Well, further comment on my part is almost superfluous! I feel as I have been listening to the same tape recording for most of my life. In just the past month the senior prelates of the “reformed” Roman Catholic Church of Pope Francis are continuing to hand out the nails to be hammered into the Church’s own coffin! When will the Pope begin to act firmly on his promises that there is no place in the Catholic Church for those who abuse children – and that Bishops and Religious leaders who cover up the child sexual abuse of children must resign?
Brian Mark Hennessy
I am amazed yet once again at the comments of senior prelates in my Church; comments which at best are naive and at worst adding once more to the atmosphere of defence and cover up of abuse of minors. There is a total lack of humility and much arrogance in these comments. I agree with Brian Henessey’s anger and frustration.
I have posted the comment that I am about to post before on this blog. It ( the comment) upset and annoyed me when it was directed at me by the superior of the Comboni Missionaries Mother house in Verona.
I want to post it again because it highlites that, whatever many people may think, the Catholic Church has still a long way to go in its’ dealings with Clerical abuse.
Father Superior: (Comboni Missionaries Mother House Verona)

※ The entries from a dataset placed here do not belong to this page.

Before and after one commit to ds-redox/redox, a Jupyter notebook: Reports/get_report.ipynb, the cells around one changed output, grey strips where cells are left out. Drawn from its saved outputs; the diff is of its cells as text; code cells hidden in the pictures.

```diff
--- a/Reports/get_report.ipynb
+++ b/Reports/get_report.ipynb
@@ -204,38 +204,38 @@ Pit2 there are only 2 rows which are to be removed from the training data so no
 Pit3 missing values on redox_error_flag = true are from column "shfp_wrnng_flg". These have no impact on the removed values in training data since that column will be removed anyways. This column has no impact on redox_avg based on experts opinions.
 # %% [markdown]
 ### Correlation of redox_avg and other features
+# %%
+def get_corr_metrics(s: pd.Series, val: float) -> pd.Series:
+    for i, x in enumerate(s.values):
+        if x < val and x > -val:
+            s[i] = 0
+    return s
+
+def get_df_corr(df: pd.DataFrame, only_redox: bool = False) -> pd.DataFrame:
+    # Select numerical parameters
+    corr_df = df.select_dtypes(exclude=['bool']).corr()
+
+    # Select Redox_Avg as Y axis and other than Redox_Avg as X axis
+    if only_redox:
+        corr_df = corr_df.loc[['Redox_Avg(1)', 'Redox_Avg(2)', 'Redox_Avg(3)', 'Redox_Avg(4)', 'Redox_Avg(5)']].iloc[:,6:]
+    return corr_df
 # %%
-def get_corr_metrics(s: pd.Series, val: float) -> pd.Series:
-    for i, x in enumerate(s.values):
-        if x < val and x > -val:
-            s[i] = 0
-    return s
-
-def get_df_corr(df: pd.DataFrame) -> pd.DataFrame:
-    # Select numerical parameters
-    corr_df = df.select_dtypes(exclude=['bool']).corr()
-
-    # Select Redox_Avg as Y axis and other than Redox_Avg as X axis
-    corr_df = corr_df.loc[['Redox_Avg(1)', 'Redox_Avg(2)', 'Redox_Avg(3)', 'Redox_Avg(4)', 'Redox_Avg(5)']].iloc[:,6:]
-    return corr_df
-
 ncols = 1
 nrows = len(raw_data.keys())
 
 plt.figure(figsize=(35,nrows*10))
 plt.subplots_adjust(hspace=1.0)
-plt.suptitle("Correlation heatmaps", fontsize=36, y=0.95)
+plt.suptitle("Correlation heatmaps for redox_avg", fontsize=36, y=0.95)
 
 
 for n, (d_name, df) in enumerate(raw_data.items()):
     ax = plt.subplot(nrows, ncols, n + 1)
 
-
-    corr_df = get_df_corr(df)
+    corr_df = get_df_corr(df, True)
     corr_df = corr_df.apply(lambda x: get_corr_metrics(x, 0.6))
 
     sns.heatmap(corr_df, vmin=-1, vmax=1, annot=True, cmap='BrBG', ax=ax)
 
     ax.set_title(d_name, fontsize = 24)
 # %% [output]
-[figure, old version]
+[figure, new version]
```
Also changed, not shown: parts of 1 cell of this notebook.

“If you are waiting for an acknowledgement you will be waiting a long time and your wait will be in vain.” — April 2015.